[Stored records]
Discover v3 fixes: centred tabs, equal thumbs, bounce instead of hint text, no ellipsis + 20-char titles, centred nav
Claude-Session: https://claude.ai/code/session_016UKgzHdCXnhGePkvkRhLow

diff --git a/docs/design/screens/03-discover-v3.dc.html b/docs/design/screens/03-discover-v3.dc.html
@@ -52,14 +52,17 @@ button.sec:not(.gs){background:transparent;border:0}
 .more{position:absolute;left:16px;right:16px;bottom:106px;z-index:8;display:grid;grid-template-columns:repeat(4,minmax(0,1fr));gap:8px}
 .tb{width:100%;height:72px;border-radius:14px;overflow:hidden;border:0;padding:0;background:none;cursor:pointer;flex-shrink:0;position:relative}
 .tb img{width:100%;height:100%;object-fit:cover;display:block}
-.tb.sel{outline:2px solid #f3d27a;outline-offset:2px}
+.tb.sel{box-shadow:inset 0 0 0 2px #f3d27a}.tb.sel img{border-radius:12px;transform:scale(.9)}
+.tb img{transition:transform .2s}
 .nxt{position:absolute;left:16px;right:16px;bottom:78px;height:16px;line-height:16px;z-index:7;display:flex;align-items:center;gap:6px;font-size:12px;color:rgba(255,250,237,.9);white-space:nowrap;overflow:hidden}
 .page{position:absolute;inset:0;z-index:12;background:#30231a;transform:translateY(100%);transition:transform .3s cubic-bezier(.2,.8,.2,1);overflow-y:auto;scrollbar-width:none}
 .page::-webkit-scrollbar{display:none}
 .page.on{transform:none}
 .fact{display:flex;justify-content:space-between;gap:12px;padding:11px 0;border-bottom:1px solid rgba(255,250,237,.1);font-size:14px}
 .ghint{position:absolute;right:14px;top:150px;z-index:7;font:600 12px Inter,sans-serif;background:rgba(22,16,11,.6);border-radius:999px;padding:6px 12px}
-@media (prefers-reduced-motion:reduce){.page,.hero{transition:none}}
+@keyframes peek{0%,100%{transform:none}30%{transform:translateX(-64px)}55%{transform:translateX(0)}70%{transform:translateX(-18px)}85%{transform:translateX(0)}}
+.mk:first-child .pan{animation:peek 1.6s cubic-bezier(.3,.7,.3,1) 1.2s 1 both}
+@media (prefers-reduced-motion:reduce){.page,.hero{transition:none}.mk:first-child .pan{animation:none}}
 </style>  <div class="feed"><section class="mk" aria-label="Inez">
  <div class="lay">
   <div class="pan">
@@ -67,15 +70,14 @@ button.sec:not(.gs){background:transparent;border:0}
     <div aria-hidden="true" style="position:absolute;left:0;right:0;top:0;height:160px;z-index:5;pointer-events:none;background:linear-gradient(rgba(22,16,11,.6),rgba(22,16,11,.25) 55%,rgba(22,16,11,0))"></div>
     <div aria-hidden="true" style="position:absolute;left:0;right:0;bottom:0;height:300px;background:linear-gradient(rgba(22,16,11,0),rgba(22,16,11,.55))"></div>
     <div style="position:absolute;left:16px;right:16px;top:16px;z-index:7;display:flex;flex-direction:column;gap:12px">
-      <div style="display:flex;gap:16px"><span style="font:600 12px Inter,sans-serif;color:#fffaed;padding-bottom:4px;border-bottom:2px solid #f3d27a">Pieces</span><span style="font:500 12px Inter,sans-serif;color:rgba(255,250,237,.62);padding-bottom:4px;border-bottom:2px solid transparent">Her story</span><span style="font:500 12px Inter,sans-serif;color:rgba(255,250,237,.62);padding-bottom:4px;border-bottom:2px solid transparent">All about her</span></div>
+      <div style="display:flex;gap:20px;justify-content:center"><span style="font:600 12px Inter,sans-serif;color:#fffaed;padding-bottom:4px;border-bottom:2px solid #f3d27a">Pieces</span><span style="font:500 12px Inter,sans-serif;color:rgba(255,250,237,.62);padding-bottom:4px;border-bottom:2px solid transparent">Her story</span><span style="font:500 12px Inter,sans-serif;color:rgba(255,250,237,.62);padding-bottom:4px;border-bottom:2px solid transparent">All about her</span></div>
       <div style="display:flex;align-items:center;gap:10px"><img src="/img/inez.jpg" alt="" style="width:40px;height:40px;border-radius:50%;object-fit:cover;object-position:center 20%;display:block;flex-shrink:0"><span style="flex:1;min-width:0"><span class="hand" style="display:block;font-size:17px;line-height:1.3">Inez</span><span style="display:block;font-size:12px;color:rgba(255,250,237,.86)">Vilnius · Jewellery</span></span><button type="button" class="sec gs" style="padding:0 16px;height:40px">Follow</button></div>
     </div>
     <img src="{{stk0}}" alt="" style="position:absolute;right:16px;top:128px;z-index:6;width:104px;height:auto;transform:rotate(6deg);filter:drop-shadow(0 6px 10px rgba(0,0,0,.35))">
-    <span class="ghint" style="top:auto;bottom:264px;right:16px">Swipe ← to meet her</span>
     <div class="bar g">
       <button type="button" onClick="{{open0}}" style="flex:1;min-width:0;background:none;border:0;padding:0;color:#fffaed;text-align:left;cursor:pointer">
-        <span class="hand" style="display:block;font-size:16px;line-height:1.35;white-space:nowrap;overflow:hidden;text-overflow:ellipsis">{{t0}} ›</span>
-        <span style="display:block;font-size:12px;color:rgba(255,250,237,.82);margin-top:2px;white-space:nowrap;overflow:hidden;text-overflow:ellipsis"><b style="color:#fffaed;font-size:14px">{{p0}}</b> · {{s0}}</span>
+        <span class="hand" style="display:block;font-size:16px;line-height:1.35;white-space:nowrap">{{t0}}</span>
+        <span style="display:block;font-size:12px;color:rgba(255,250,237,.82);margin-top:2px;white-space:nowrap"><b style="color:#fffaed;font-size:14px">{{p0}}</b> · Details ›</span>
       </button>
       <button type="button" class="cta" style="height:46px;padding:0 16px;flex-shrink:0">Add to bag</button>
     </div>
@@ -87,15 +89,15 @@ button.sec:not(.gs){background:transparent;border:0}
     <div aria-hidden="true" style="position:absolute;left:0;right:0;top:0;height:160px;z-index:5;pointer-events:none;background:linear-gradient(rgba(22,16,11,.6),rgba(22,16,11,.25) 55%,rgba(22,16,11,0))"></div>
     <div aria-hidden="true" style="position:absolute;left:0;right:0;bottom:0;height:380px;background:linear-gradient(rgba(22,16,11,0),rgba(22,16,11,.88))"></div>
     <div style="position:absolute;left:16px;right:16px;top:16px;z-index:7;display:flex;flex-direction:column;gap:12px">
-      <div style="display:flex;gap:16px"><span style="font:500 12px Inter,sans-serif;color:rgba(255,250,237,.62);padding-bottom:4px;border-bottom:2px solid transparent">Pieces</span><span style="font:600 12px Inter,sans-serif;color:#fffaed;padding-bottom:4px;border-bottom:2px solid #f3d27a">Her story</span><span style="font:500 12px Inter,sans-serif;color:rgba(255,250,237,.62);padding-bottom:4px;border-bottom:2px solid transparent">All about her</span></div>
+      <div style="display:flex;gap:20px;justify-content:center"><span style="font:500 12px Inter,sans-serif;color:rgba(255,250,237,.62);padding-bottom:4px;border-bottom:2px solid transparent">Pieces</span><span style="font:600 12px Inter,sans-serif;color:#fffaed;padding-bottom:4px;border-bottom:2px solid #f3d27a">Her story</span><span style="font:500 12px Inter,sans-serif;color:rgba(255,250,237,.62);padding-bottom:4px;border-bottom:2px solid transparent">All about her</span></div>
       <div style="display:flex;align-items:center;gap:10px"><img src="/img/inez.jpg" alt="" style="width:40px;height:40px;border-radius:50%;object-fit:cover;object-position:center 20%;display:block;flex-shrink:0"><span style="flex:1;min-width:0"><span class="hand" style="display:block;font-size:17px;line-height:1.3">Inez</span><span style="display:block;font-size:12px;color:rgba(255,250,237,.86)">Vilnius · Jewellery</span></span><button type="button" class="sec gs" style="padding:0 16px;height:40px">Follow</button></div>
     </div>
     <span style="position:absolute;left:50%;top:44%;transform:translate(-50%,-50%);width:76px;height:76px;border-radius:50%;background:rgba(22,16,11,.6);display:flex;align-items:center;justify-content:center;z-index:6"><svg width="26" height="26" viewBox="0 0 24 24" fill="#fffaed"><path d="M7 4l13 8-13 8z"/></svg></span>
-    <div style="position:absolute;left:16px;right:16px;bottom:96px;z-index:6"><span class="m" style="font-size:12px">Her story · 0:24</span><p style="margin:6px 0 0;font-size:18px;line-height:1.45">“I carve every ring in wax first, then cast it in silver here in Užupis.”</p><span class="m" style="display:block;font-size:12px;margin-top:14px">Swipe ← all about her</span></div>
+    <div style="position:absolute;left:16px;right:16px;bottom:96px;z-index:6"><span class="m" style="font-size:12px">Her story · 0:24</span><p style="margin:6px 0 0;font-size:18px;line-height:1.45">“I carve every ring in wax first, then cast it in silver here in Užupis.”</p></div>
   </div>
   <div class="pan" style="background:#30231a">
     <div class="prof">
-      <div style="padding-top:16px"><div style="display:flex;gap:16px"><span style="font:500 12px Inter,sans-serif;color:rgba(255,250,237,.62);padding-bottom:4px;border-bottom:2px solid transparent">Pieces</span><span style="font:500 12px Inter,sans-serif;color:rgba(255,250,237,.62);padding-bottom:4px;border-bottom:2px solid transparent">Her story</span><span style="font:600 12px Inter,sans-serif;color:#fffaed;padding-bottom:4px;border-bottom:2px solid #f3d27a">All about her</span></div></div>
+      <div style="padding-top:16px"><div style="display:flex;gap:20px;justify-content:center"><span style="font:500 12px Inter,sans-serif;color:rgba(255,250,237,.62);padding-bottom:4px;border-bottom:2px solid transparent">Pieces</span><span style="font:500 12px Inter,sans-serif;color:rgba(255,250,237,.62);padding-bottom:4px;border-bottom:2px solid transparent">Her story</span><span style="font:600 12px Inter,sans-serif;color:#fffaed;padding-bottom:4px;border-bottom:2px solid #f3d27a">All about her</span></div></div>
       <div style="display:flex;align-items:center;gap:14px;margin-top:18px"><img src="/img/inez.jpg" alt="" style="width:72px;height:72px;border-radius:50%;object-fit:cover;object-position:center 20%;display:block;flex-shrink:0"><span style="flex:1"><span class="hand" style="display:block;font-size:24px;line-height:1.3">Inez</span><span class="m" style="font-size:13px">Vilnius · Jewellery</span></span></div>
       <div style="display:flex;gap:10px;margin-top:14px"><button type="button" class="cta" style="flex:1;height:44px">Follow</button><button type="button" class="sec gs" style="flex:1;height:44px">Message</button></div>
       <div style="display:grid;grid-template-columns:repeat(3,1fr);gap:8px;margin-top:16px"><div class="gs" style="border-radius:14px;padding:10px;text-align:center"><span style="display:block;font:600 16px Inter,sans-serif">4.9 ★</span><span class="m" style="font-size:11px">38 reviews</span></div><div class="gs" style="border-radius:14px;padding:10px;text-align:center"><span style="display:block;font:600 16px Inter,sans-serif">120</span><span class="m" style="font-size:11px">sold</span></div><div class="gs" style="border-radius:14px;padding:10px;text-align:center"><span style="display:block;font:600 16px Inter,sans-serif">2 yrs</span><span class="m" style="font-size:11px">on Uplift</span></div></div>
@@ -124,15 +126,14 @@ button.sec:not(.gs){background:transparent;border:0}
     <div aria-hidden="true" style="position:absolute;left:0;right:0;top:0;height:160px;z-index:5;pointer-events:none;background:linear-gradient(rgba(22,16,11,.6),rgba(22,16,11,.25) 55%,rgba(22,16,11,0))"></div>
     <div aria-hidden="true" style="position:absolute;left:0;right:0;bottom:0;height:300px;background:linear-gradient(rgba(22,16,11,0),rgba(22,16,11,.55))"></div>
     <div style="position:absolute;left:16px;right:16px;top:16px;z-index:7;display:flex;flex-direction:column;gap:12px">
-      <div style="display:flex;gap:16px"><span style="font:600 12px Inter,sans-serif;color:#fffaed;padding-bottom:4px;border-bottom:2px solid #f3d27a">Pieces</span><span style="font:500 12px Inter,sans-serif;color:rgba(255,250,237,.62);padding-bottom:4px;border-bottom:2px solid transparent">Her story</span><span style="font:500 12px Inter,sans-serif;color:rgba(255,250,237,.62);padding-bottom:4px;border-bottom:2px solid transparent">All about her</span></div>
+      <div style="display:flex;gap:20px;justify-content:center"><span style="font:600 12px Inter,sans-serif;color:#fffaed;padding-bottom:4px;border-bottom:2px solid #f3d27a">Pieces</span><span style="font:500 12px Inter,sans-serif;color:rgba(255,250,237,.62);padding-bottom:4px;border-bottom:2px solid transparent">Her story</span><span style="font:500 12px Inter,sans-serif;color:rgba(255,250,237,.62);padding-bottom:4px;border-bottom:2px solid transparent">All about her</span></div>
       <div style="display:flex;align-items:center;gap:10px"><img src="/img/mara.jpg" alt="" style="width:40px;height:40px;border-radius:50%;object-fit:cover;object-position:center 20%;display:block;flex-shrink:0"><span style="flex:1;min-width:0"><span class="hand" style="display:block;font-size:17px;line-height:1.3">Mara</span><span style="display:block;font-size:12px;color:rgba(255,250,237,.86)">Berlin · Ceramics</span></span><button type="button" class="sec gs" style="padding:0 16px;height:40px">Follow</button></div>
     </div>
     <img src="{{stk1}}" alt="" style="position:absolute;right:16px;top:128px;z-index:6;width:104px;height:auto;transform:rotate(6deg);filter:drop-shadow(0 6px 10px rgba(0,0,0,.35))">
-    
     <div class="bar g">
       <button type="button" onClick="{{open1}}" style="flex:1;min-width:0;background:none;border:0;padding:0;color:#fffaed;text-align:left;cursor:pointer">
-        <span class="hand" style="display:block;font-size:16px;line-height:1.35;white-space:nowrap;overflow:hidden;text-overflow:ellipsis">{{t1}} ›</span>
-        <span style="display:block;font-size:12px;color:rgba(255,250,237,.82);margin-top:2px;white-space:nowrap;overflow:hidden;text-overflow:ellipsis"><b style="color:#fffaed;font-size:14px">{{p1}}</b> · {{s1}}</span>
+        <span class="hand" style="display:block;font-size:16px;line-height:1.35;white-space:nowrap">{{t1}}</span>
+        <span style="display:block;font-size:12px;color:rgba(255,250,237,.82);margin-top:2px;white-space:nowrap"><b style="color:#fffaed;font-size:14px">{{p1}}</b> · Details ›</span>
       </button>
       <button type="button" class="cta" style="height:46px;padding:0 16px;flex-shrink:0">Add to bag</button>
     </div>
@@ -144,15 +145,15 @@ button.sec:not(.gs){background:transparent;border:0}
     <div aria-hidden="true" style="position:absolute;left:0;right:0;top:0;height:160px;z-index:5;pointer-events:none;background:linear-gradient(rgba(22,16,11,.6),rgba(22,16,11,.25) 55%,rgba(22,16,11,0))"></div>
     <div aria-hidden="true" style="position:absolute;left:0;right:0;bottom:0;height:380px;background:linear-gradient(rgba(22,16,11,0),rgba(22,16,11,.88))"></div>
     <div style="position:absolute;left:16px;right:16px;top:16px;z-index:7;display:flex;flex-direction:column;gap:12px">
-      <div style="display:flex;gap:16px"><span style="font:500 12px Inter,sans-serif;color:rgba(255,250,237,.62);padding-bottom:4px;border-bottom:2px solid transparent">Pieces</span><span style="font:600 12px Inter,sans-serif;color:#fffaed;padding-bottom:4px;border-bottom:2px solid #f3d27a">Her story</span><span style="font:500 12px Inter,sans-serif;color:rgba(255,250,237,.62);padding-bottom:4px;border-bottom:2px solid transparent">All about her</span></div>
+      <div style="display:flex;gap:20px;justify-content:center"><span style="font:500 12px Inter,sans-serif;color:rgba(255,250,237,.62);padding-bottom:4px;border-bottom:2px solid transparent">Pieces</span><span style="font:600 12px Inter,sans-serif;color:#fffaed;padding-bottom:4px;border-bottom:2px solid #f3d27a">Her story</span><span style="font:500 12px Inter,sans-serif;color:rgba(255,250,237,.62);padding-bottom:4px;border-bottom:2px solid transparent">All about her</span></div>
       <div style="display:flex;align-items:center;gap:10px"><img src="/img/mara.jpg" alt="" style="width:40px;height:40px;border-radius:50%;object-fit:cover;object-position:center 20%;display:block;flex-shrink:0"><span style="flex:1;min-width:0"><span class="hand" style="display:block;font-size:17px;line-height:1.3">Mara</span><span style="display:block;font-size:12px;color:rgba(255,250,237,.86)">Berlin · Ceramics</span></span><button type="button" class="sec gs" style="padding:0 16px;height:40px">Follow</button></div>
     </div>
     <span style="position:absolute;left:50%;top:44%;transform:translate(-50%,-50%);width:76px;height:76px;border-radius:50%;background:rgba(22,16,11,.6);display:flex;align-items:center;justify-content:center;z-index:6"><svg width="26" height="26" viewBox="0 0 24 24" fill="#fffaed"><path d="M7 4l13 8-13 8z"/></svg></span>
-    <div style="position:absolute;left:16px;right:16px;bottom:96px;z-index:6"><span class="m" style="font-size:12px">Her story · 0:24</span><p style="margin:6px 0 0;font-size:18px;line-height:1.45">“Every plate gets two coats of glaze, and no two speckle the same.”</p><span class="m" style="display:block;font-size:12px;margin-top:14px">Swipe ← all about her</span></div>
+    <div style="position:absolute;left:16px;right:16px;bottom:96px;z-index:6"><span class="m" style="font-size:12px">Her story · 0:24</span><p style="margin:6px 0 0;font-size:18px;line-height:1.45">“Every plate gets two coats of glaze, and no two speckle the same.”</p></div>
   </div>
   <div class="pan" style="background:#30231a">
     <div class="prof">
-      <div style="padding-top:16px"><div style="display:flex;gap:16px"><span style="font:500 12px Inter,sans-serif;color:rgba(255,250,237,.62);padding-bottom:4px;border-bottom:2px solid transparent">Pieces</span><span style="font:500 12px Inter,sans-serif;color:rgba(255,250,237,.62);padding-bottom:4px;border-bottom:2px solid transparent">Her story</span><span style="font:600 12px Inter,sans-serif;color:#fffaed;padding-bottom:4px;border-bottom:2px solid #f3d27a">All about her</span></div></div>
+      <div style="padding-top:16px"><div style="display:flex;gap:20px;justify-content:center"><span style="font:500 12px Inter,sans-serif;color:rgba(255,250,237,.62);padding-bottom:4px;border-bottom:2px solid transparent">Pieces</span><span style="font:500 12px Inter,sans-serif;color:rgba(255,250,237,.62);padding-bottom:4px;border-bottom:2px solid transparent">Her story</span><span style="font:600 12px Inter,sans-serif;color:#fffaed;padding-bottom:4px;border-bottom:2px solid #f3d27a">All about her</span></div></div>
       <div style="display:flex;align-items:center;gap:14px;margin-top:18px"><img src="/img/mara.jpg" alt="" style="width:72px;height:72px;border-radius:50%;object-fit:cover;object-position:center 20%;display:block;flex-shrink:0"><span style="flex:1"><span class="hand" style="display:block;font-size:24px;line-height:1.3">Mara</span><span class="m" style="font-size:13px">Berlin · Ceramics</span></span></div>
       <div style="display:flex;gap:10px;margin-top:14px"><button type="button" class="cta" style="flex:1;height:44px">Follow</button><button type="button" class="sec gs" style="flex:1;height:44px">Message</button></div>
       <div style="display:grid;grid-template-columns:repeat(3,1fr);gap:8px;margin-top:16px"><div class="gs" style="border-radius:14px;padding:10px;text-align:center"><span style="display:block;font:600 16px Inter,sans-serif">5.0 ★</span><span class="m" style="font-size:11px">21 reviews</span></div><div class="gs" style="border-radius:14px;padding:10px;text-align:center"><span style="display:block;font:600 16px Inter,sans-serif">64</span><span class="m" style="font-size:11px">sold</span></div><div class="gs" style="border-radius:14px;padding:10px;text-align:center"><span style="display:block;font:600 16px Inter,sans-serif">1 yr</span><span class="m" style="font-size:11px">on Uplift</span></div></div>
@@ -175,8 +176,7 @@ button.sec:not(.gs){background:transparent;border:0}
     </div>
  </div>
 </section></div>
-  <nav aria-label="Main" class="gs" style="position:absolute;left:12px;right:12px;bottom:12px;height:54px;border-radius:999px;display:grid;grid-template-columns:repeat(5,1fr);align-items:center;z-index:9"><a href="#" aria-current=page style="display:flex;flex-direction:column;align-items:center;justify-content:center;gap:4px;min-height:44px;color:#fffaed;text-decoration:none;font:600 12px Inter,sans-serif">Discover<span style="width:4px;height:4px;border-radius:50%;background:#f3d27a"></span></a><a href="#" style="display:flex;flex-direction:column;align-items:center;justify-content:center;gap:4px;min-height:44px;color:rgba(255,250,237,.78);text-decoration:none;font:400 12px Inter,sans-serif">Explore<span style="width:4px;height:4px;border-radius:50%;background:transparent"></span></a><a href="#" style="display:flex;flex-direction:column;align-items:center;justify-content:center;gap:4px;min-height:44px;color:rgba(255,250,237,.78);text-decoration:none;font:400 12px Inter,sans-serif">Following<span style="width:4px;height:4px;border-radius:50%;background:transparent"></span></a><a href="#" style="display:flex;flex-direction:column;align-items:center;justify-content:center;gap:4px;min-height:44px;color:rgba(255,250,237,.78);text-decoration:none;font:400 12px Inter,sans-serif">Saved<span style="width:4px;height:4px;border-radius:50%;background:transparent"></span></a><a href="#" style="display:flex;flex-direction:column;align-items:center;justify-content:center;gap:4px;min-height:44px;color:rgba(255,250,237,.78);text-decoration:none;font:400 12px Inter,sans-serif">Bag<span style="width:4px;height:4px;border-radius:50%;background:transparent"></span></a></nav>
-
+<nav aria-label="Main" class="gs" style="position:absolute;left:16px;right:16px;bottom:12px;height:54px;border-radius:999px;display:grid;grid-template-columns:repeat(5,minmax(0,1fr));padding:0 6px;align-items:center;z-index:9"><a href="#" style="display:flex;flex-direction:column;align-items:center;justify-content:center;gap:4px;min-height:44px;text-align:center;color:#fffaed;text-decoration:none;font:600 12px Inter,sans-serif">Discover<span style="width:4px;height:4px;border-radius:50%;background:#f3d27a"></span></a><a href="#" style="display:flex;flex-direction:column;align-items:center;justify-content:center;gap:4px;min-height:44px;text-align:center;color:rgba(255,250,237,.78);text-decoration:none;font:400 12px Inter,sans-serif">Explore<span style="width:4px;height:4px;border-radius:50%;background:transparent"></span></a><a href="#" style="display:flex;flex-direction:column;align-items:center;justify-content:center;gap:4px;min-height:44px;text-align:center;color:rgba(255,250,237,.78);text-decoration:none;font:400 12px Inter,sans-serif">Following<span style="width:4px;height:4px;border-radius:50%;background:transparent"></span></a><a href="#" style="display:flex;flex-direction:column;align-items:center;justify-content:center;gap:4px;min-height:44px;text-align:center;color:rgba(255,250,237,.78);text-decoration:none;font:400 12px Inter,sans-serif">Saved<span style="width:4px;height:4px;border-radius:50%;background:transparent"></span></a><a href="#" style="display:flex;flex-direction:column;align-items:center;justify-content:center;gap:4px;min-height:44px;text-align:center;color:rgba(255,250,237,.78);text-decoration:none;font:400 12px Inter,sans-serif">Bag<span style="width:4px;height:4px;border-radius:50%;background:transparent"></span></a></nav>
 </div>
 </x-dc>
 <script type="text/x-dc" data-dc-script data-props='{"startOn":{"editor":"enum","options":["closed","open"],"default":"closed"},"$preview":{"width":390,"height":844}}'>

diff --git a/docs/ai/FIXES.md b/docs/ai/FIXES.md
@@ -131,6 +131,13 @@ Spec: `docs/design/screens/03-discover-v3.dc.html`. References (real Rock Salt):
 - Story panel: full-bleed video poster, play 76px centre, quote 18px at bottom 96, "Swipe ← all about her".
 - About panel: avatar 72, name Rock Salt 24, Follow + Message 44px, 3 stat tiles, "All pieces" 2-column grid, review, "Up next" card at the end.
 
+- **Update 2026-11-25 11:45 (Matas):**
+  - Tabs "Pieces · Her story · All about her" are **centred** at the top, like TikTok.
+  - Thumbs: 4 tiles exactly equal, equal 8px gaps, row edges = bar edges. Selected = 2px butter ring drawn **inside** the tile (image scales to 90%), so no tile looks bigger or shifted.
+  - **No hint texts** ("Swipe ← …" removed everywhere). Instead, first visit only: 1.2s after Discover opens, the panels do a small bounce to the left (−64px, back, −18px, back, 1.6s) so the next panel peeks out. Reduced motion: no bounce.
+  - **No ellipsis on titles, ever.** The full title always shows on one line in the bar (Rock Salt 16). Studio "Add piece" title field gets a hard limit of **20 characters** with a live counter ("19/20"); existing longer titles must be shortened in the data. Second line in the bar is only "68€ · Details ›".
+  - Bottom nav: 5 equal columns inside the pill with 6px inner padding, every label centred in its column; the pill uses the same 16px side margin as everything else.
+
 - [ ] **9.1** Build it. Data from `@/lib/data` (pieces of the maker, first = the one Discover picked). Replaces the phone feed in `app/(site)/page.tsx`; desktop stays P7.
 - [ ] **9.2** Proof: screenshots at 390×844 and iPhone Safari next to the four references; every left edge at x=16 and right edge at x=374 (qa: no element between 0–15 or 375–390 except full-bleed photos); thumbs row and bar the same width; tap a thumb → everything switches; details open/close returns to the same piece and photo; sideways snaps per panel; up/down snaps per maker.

[WHAT YOU ARE ASKED TO DO]
Filter the records for the string "docs" and copy every line that holds it.

[SOLUTION]
diff --git a/docs/design/screens/03-discover-v3.dc.html b/docs/design/screens/03-discover-v3.dc.html
diff --git a/docs/ai/FIXES.md b/docs/ai/FIXES.md
@@ -131,6 +131,13 @@ Spec: `docs/design/screens/03-discover-v3.dc.html`. References (real Rock Salt):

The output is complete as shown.